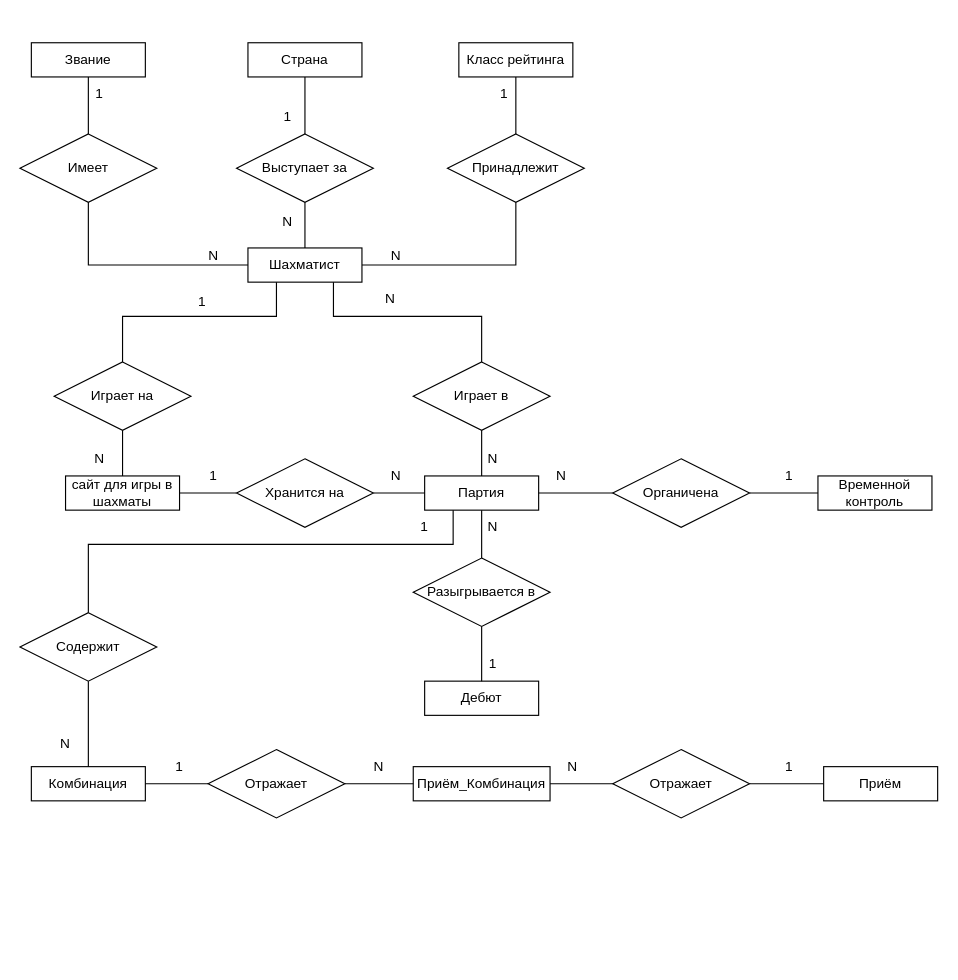
The draw.io diagram ChessDataBase/Концептуальная модель.drawio in Gmel2004/DataBasesLabWorks, before the edit. Source tidied: cells renumbered, new cells numbered last; positions are measured from the earlier drawing's top-left corner, leaving out a move shared by most shapes. Both pictures are drawn from the tidied source at 114%, with x=0, y=0 at pixel (19, 42).
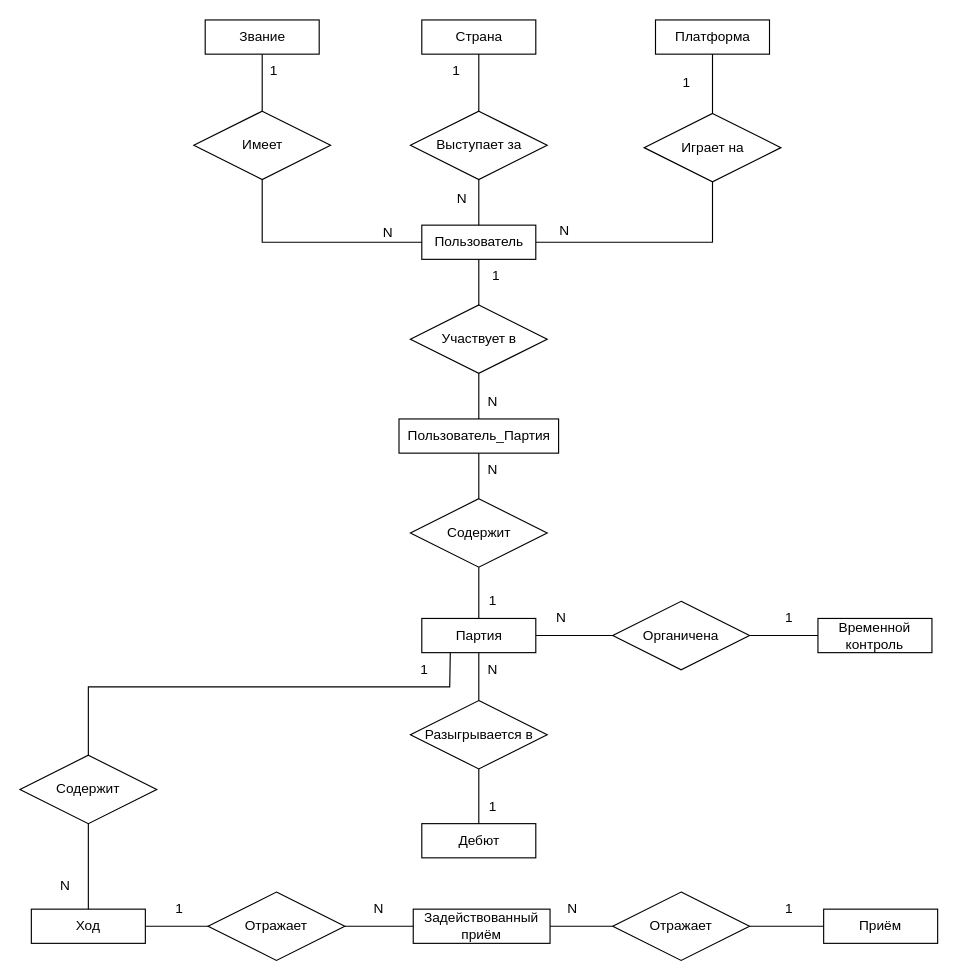
The same page after the edit.

The edit, as a diff of the source:
```diff
@@
     <mxCell id="2" value="Дебют" style="whiteSpace=wrap;html=1;align=center;" parent="1" vertex="1">
-      <mxGeometry x="355" y="560" width="100" height="30" as="geometry" />
+      <mxGeometry x="352.5" y="685" width="100" height="30" as="geometry" />
     </mxCell>
     <mxCell id="3" value="Партия" style="whiteSpace=wrap;html=1;align=center;" parent="1" vertex="1">
-      <mxGeometry x="355" y="380" width="100" height="30" as="geometry" />
+      <mxGeometry x="352.5" y="505" width="100" height="30" as="geometry" />
     </mxCell>
     <mxCell id="4" value="Приём" style="whiteSpace=wrap;html=1;align=center;" parent="1" vertex="1">
-      <mxGeometry x="705" y="635" width="100" height="30" as="geometry" />
+      <mxGeometry x="705" y="760" width="100" height="30" as="geometry" />
     </mxCell>
-    <mxCell id="5" value="сайт для игры в шахматы" style="whiteSpace=wrap;html=1;align=center;" parent="1" vertex="1">
-      <mxGeometry x="40" y="380" width="100" height="30" as="geometry" />
+    <mxCell id="5" value="Платформа" style="whiteSpace=wrap;html=1;align=center;" parent="1" vertex="1">
+      <mxGeometry x="557.5" y="-20" width="100" height="30" as="geometry" />
     </mxCell>
-    <mxCell id="6" value="Шахматист" style="whiteSpace=wrap;html=1;align=center;" parent="1" vertex="1">
-      <mxGeometry x="200" y="180" width="100" height="30" as="geometry" />
+    <mxCell id="6" value="Пользователь" style="whiteSpace=wrap;html=1;align=center;" parent="1" vertex="1">
+      <mxGeometry x="352.5" y="160" width="100" height="30" as="geometry" />
     </mxCell>
     <mxCell id="7" value="Страна" style="whiteSpace=wrap;html=1;align=center;" parent="1" vertex="1">
-      <mxGeometry x="200" width="100" height="30" as="geometry" />
+      <mxGeometry x="352.5" y="-20" width="100" height="30" as="geometry" />
     </mxCell>
-    <mxCell id="8" value="Класс рейтинга" style="whiteSpace=wrap;html=1;align=center;" parent="1" vertex="1">
-      <mxGeometry x="385" width="100" height="30" as="geometry" />
-    </mxCell>
     <mxCell id="9" value="Временной контроль" style="whiteSpace=wrap;html=1;align=center;" parent="1" vertex="1">
-      <mxGeometry x="700" y="380" width="100" height="30" as="geometry" />
+      <mxGeometry x="700" y="505" width="100" height="30" as="geometry" />
     </mxCell>
     <mxCell id="10" value="Звание" style="whiteSpace=wrap;html=1;align=center;" parent="1" vertex="1">
-      <mxGeometry x="10" width="100" height="30" as="geometry" />
+      <mxGeometry x="162.5" y="-20" width="100" height="30" as="geometry" />
     </mxCell>
-    <mxCell id="11" value="Играет в" style="shape=rhombus;perimeter=rhombusPerimeter;whiteSpace=wrap;html=1;align=center;" parent="1" vertex="1">
-      <mxGeometry x="345" y="280" width="120" height="60" as="geometry" />
+    <mxCell id="11" value="Содержит" style="shape=rhombus;perimeter=rhombusPerimeter;whiteSpace=wrap;html=1;align=center;" parent="1" vertex="1">
+      <mxGeometry x="342.5" y="400" width="120" height="60" as="geometry" />
     </mxCell>
-    <mxCell id="12" style="endArrow=none;html=1;rounded=0;exitX=0.75;exitY=1;exitDx=0;exitDy=0;entryX=0.5;entryY=0;entryDx=0;entryDy=0;" parent="1" edge="1" source="6" target="11">
-      <mxGeometry relative="1" as="geometry">
-        <Array as="points">
-          <mxPoint x="275" y="240" />
-          <mxPoint x="405" y="240" />
-        </Array>
-      </mxGeometry>
-    </mxCell>
@@
-    <mxCell id="14" value="Хранится на" style="shape=rhombus;perimeter=rhombusPerimeter;whiteSpace=wrap;html=1;align=center;" parent="1" vertex="1">
-      <mxGeometry x="190" y="365" width="120" height="60" as="geometry" />
-    </mxCell>
     <mxCell id="15" value="Играет на" style="shape=rhombus;perimeter=rhombusPerimeter;whiteSpace=wrap;html=1;align=center;" parent="1" vertex="1">
-      <mxGeometry x="30" y="280" width="120" height="60" as="geometry" />
+      <mxGeometry x="547.5" y="62" width="120" height="60" as="geometry" />
     </mxCell>
-    <mxCell id="16" style="endArrow=none;html=1;rounded=0;exitX=0.25;exitY=1;exitDx=0;exitDy=0;entryX=0.5;entryY=0;entryDx=0;entryDy=0;" parent="1" edge="1" source="6" target="15">
-      <mxGeometry relative="1" as="geometry">
-        <Array as="points">
-          <mxPoint x="225" y="240" />
-          <mxPoint x="90" y="240" />
-        </Array>
-      </mxGeometry>
-    </mxCell>
-    <mxCell id="17" style="endArrow=none;html=1;rounded=0;exitX=0.5;exitY=1;exitDx=0;exitDy=0;entryX=0.5;entryY=0;entryDx=0;entryDy=0;" parent="1" edge="1" source="15" target="5">
+    <mxCell id="17" style="endArrow=none;html=1;rounded=0;exitX=0.5;exitY=0;exitDx=0;exitDy=0;entryX=0.5;entryY=1;entryDx=0;entryDy=0;" parent="1" edge="1" source="15" target="5">
       <mxGeometry relative="1" as="geometry" />
     </mxCell>
-    <mxCell id="18" style="endArrow=none;html=1;rounded=0;exitX=1;exitY=0.5;exitDx=0;exitDy=0;entryX=0;entryY=0.5;entryDx=0;entryDy=0;" parent="1" edge="1" source="5" target="14">
-      <mxGeometry relative="1" as="geometry" />
-    </mxCell>
-    <mxCell id="19" style="endArrow=none;html=1;rounded=0;exitX=1;exitY=0.5;exitDx=0;exitDy=0;entryX=0;entryY=0.5;entryDx=0;entryDy=0;" parent="1" edge="1" source="14" target="3">
-      <mxGeometry relative="1" as="geometry" />
-    </mxCell>
     <mxCell id="20" value="Органичена" style="shape=rhombus;perimeter=rhombusPerimeter;whiteSpace=wrap;html=1;align=center;" parent="1" vertex="1">
-      <mxGeometry x="520" y="365" width="120" height="60" as="geometry" />
+      <mxGeometry x="520" y="490" width="120" height="60" as="geometry" />
     </mxCell>
@@
     <mxCell id="23" value="Выступает за" style="shape=rhombus;perimeter=rhombusPerimeter;whiteSpace=wrap;html=1;align=center;" parent="1" vertex="1">
-      <mxGeometry x="190" y="80" width="120" height="60" as="geometry" />
+      <mxGeometry x="342.5" y="60" width="120" height="60" as="geometry" />
     </mxCell>
@@
-    <mxCell id="26" value="Принадлежит" style="shape=rhombus;perimeter=rhombusPerimeter;whiteSpace=wrap;html=1;align=center;" parent="1" vertex="1">
-      <mxGeometry x="375" y="80" width="120" height="60" as="geometry" />
-    </mxCell>
-    <mxCell id="27" style="endArrow=none;html=1;rounded=0;exitX=0.5;exitY=1;exitDx=0;exitDy=0;entryX=0.5;entryY=0;entryDx=0;entryDy=0;" parent="1" edge="1" source="8" target="26">
-      <mxGeometry relative="1" as="geometry" />
-    </mxCell>
-    <mxCell id="28" style="endArrow=none;html=1;rounded=0;exitX=0.5;exitY=1;exitDx=0;exitDy=0;entryX=1;entryY=0.5;entryDx=0;entryDy=0;" parent="1" edge="1" source="26" target="6">
-      <mxGeometry relative="1" as="geometry">
-        <Array as="points">
-          <mxPoint x="435" y="195" />
-        </Array>
-      </mxGeometry>
-    </mxCell>
     <mxCell id="29" value="Имеет" style="shape=rhombus;perimeter=rhombusPerimeter;whiteSpace=wrap;html=1;align=center;" parent="1" vertex="1">
-      <mxGeometry y="80" width="120" height="60" as="geometry" />
+      <mxGeometry x="152.5" y="60" width="120" height="60" as="geometry" />
     </mxCell>
@@
     <mxCell id="31" style="endArrow=none;html=1;rounded=0;exitX=0.5;exitY=1;exitDx=0;exitDy=0;entryX=0;entryY=0.5;entryDx=0;entryDy=0;" parent="1" edge="1" source="29" target="6">
       <mxGeometry relative="1" as="geometry">
         <Array as="points">
-          <mxPoint x="60" y="195" />
+          <mxPoint x="212.5" y="175" />
         </Array>
       </mxGeometry>
     </mxCell>
     <mxCell id="32" value="Разыгрывается в" style="shape=rhombus;perimeter=rhombusPerimeter;whiteSpace=wrap;html=1;align=center;" parent="1" vertex="1">
-      <mxGeometry x="345" y="452" width="120" height="60" as="geometry" />
+      <mxGeometry x="342.5" y="577" width="120" height="60" as="geometry" />
     </mxCell>
@@
     <mxCell id="35" value="Содержит" style="shape=rhombus;perimeter=rhombusPerimeter;whiteSpace=wrap;html=1;align=center;" parent="1" vertex="1">
-      <mxGeometry y="500" width="120" height="60" as="geometry" />
+      <mxGeometry y="625" width="120" height="60" as="geometry" />
     </mxCell>
     <mxCell id="36" value="N" style="text;html=1;strokeColor=none;fillColor=none;align=center;verticalAlign=middle;whiteSpace=wrap;rounded=0;" parent="1" vertex="1">
-      <mxGeometry x="445" y="365" width="60" height="30" as="geometry" />
+      <mxGeometry x="445" y="490" width="60" height="30" as="geometry" />
     </mxCell>
     <mxCell id="37" value="N" style="text;html=1;strokeColor=none;fillColor=none;align=center;verticalAlign=middle;whiteSpace=wrap;rounded=0;" parent="1" vertex="1">
-      <mxGeometry x="385" y="410" width="60" height="30" as="geometry" />
+      <mxGeometry x="385" y="535" width="60" height="30" as="geometry" />
     </mxCell>
-    <mxCell id="38" value="N" style="text;html=1;strokeColor=none;fillColor=none;align=center;verticalAlign=middle;whiteSpace=wrap;rounded=0;" parent="1" vertex="1">
-      <mxGeometry x="300" y="365" width="60" height="30" as="geometry" />
-    </mxCell>
-    <mxCell id="39" value="N" style="text;html=1;strokeColor=none;fillColor=none;align=center;verticalAlign=middle;whiteSpace=wrap;rounded=0;" parent="1" vertex="1">
-      <mxGeometry x="295" y="210" width="60" height="30" as="geometry" />
-    </mxCell>
     <mxCell id="40" value="N" style="text;html=1;strokeColor=none;fillColor=none;align=center;verticalAlign=middle;whiteSpace=wrap;rounded=0;" parent="1" vertex="1">
-      <mxGeometry x="385" y="350" width="60" height="30" as="geometry" />
+      <mxGeometry x="385" y="360" width="60" height="30" as="geometry" />
     </mxCell>
     <mxCell id="41" value="N" style="text;html=1;strokeColor=none;fillColor=none;align=center;verticalAlign=middle;whiteSpace=wrap;rounded=0;" parent="1" vertex="1">
-      <mxGeometry x="40" y="350" width="60" height="30" as="geometry" />
+      <mxGeometry x="447.5" y="150" width="60" height="30" as="geometry" />
     </mxCell>
     <mxCell id="42" value="N" style="text;html=1;strokeColor=none;fillColor=none;align=center;verticalAlign=middle;whiteSpace=wrap;rounded=0;" parent="1" vertex="1">
-      <mxGeometry x="205" y="142" width="60" height="30" as="geometry" />
+      <mxGeometry x="357.5" y="122" width="60" height="30" as="geometry" />
     </mxCell>
-    <mxCell id="43" value="1" style="text;html=1;strokeColor=none;fillColor=none;align=center;verticalAlign=middle;whiteSpace=wrap;rounded=0;" parent="1" vertex="1">
-      <mxGeometry x="140" y="365" width="60" height="30" as="geometry" />
-    </mxCell>
     <mxCell id="44" value="1" style="text;html=1;strokeColor=none;fillColor=none;align=center;verticalAlign=middle;whiteSpace=wrap;rounded=0;" parent="1" vertex="1">
-      <mxGeometry x="130" y="212" width="60" height="30" as="geometry" />
+      <mxGeometry x="554.5" y="20" width="60" height="30" as="geometry" />
     </mxCell>
-    <mxCell id="45" value="1" style="text;html=1;strokeColor=none;fillColor=none;align=center;verticalAlign=middle;whiteSpace=wrap;rounded=0;" parent="1" vertex="1">
-      <mxGeometry x="395" y="30" width="60" height="30" as="geometry" />
-    </mxCell>
     <mxCell id="46" value="1" style="text;html=1;strokeColor=none;fillColor=none;align=center;verticalAlign=middle;whiteSpace=wrap;rounded=0;" parent="1" vertex="1">
-      <mxGeometry x="40" y="30" width="60" height="30" as="geometry" />
+      <mxGeometry x="192.5" y="10" width="60" height="30" as="geometry" />
     </mxCell>
     <mxCell id="47" value="1" style="text;html=1;strokeColor=none;fillColor=none;align=center;verticalAlign=middle;whiteSpace=wrap;rounded=0;" parent="1" vertex="1">
-      <mxGeometry x="205" y="50" width="60" height="30" as="geometry" />
+      <mxGeometry x="352.5" y="10" width="60" height="30" as="geometry" />
     </mxCell>
     <mxCell id="48" value="1" style="text;html=1;strokeColor=none;fillColor=none;align=center;verticalAlign=middle;whiteSpace=wrap;rounded=0;" parent="1" vertex="1">
-      <mxGeometry x="645" y="365" width="60" height="30" as="geometry" />
+      <mxGeometry x="645" y="490" width="60" height="30" as="geometry" />
     </mxCell>
     <mxCell id="49" value="1" style="text;html=1;strokeColor=none;fillColor=none;align=center;verticalAlign=middle;whiteSpace=wrap;rounded=0;" parent="1" vertex="1">
-      <mxGeometry x="385" y="530" width="60" height="30" as="geometry" />
+      <mxGeometry x="385" y="655" width="60" height="30" as="geometry" />
     </mxCell>
     <mxCell id="50" value="N" style="text;html=1;strokeColor=none;fillColor=none;align=center;verticalAlign=middle;whiteSpace=wrap;rounded=0;" parent="1" vertex="1">
-      <mxGeometry x="10" y="600" width="60" height="30" as="geometry" />
+      <mxGeometry x="10" y="725" width="60" height="30" as="geometry" />
     </mxCell>
-    <mxCell id="51" value="Комбинация" style="whiteSpace=wrap;html=1;align=center;" parent="1" vertex="1">
-      <mxGeometry x="10" y="635" width="100" height="30" as="geometry" />
+    <mxCell id="51" value="Ход" style="whiteSpace=wrap;html=1;align=center;" parent="1" vertex="1">
+      <mxGeometry x="10" y="760" width="100" height="30" as="geometry" />
     </mxCell>
     <mxCell id="52" value="N" style="text;html=1;strokeColor=none;fillColor=none;align=center;verticalAlign=middle;whiteSpace=wrap;rounded=0;" parent="1" vertex="1">
-      <mxGeometry x="285" y="620" width="60" height="30" as="geometry" />
+      <mxGeometry x="285" y="745" width="60" height="30" as="geometry" />
     </mxCell>
     <mxCell id="53" value="N" style="text;html=1;strokeColor=none;fillColor=none;align=center;verticalAlign=middle;whiteSpace=wrap;rounded=0;" parent="1" vertex="1">
-      <mxGeometry x="140" y="172" width="60" height="30" as="geometry" />
+      <mxGeometry x="292.5" y="152" width="60" height="30" as="geometry" />
     </mxCell>
-    <mxCell id="54" value="N" style="text;html=1;strokeColor=none;fillColor=none;align=center;verticalAlign=middle;whiteSpace=wrap;rounded=0;" parent="1" vertex="1">
-      <mxGeometry x="300" y="172" width="60" height="30" as="geometry" />
-    </mxCell>
@@
     <mxCell id="56" value="1" style="text;html=1;strokeColor=none;fillColor=none;align=center;verticalAlign=middle;whiteSpace=wrap;rounded=0;" parent="1" vertex="1">
-      <mxGeometry x="325" y="410" width="60" height="30" as="geometry" />
+      <mxGeometry x="325" y="535" width="60" height="30" as="geometry" />
     </mxCell>
-    <mxCell id="57" value="Приём_Комбинация" style="whiteSpace=wrap;html=1;align=center;" parent="1" vertex="1">
-      <mxGeometry x="345" y="635" width="120" height="30" as="geometry" />
+    <mxCell id="57" value="Задействованный приём" style="whiteSpace=wrap;html=1;align=center;" parent="1" vertex="1">
+      <mxGeometry x="345" y="760" width="120" height="30" as="geometry" />
     </mxCell>
     <mxCell id="58" value="Отражает" style="shape=rhombus;perimeter=rhombusPerimeter;whiteSpace=wrap;html=1;align=center;" parent="1" vertex="1">
-      <mxGeometry x="520" y="620" width="120" height="60" as="geometry" />
+      <mxGeometry x="520" y="745" width="120" height="60" as="geometry" />
     </mxCell>
     <mxCell id="59" value="Отражает" style="shape=rhombus;perimeter=rhombusPerimeter;whiteSpace=wrap;html=1;align=center;" parent="1" vertex="1">
-      <mxGeometry x="165" y="620" width="120" height="60" as="geometry" />
+      <mxGeometry x="165" y="745" width="120" height="60" as="geometry" />
     </mxCell>
@@
     <mxCell id="65" value="1" style="text;html=1;strokeColor=none;fillColor=none;align=center;verticalAlign=middle;whiteSpace=wrap;rounded=0;" parent="1" vertex="1">
-      <mxGeometry x="110" y="620" width="60" height="30" as="geometry" />
+      <mxGeometry x="110" y="745" width="60" height="30" as="geometry" />
     </mxCell>
@@
     <mxCell id="67" style="endArrow=none;html=1;rounded=0;exitX=0.25;exitY=1;exitDx=0;exitDy=0;entryX=0.5;entryY=0;entryDx=0;entryDy=0;" parent="1" edge="1" source="3" target="35">
       <mxGeometry relative="1" as="geometry">
         <Array as="points">
-          <mxPoint x="380" y="440" />
-          <mxPoint x="60" y="440" />
+          <mxPoint x="377" y="565" />
+          <mxPoint x="60" y="565" />
         </Array>
       </mxGeometry>
     </mxCell>
     <mxCell id="68" value="N" style="text;html=1;strokeColor=none;fillColor=none;align=center;verticalAlign=middle;whiteSpace=wrap;rounded=0;" parent="1" vertex="1">
-      <mxGeometry x="455" y="620" width="60" height="30" as="geometry" />
+      <mxGeometry x="455" y="745" width="60" height="30" as="geometry" />
     </mxCell>
     <mxCell id="69" value="1" style="text;html=1;strokeColor=none;fillColor=none;align=center;verticalAlign=middle;whiteSpace=wrap;rounded=0;" parent="1" vertex="1">
-      <mxGeometry x="645" y="620" width="60" height="30" as="geometry" />
+      <mxGeometry x="645" y="745" width="60" height="30" as="geometry" />
     </mxCell>
+    <mxCell id="70" value="Пользователь_Партия" style="whiteSpace=wrap;html=1;align=center;" parent="1" vertex="1">
+      <mxGeometry x="332.5" y="330" width="140" height="30" as="geometry" />
+    </mxCell>
+    <mxCell id="71" value="Участвует в" style="shape=rhombus;perimeter=rhombusPerimeter;whiteSpace=wrap;html=1;align=center;" parent="1" vertex="1">
+      <mxGeometry x="342.5" y="230" width="120" height="60" as="geometry" />
+    </mxCell>
+    <mxCell id="72" style="endArrow=none;html=1;rounded=0;entryX=0.5;entryY=1;entryDx=0;entryDy=0;" parent="1" edge="1" source="70" target="71">
+      <mxGeometry relative="1" as="geometry" />
+    </mxCell>
+    <mxCell id="73" value="1" style="text;html=1;strokeColor=none;fillColor=none;align=center;verticalAlign=middle;whiteSpace=wrap;rounded=0;" parent="1" vertex="1">
+      <mxGeometry x="387.5" y="190" width="60" height="30" as="geometry" />
+    </mxCell>
+    <mxCell id="74" value="N" style="text;html=1;strokeColor=none;fillColor=none;align=center;verticalAlign=middle;whiteSpace=wrap;rounded=0;" parent="1" vertex="1">
+      <mxGeometry x="385" y="300" width="60" height="30" as="geometry" />
+    </mxCell>
+    <mxCell id="75" value="1" style="text;html=1;strokeColor=none;fillColor=none;align=center;verticalAlign=middle;whiteSpace=wrap;rounded=0;" parent="1" vertex="1">
+      <mxGeometry x="385" y="475" width="60" height="30" as="geometry" />
+    </mxCell>
+    <mxCell id="16" style="endArrow=none;html=1;rounded=0;exitX=1;exitY=0.5;exitDx=0;exitDy=0;entryX=0.5;entryY=1;entryDx=0;entryDy=0;" parent="1" edge="1" source="6" target="15">
+      <mxGeometry relative="1" as="geometry">
+        <Array as="points">
+          <mxPoint x="607.5" y="175" />
+        </Array>
+      </mxGeometry>
+    </mxCell>
+    <mxCell id="76" style="endArrow=none;html=1;rounded=0;entryX=0.5;entryY=1;entryDx=0;entryDy=0;" parent="1" edge="1" source="71" target="6">
+      <mxGeometry relative="1" as="geometry" />
+    </mxCell>
+    <mxCell id="77" style="endArrow=none;html=1;rounded=0;entryX=0.5;entryY=1;entryDx=0;entryDy=0;" parent="1" edge="1" source="11" target="70">
+      <mxGeometry relative="1" as="geometry" />
+    </mxCell>
```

■ GOAL OF THE EXERCISE ■
If a line of the entries above holds the word "Играет", count it; report only how many such lines there are.

■ WRITTEN REPLY ■
2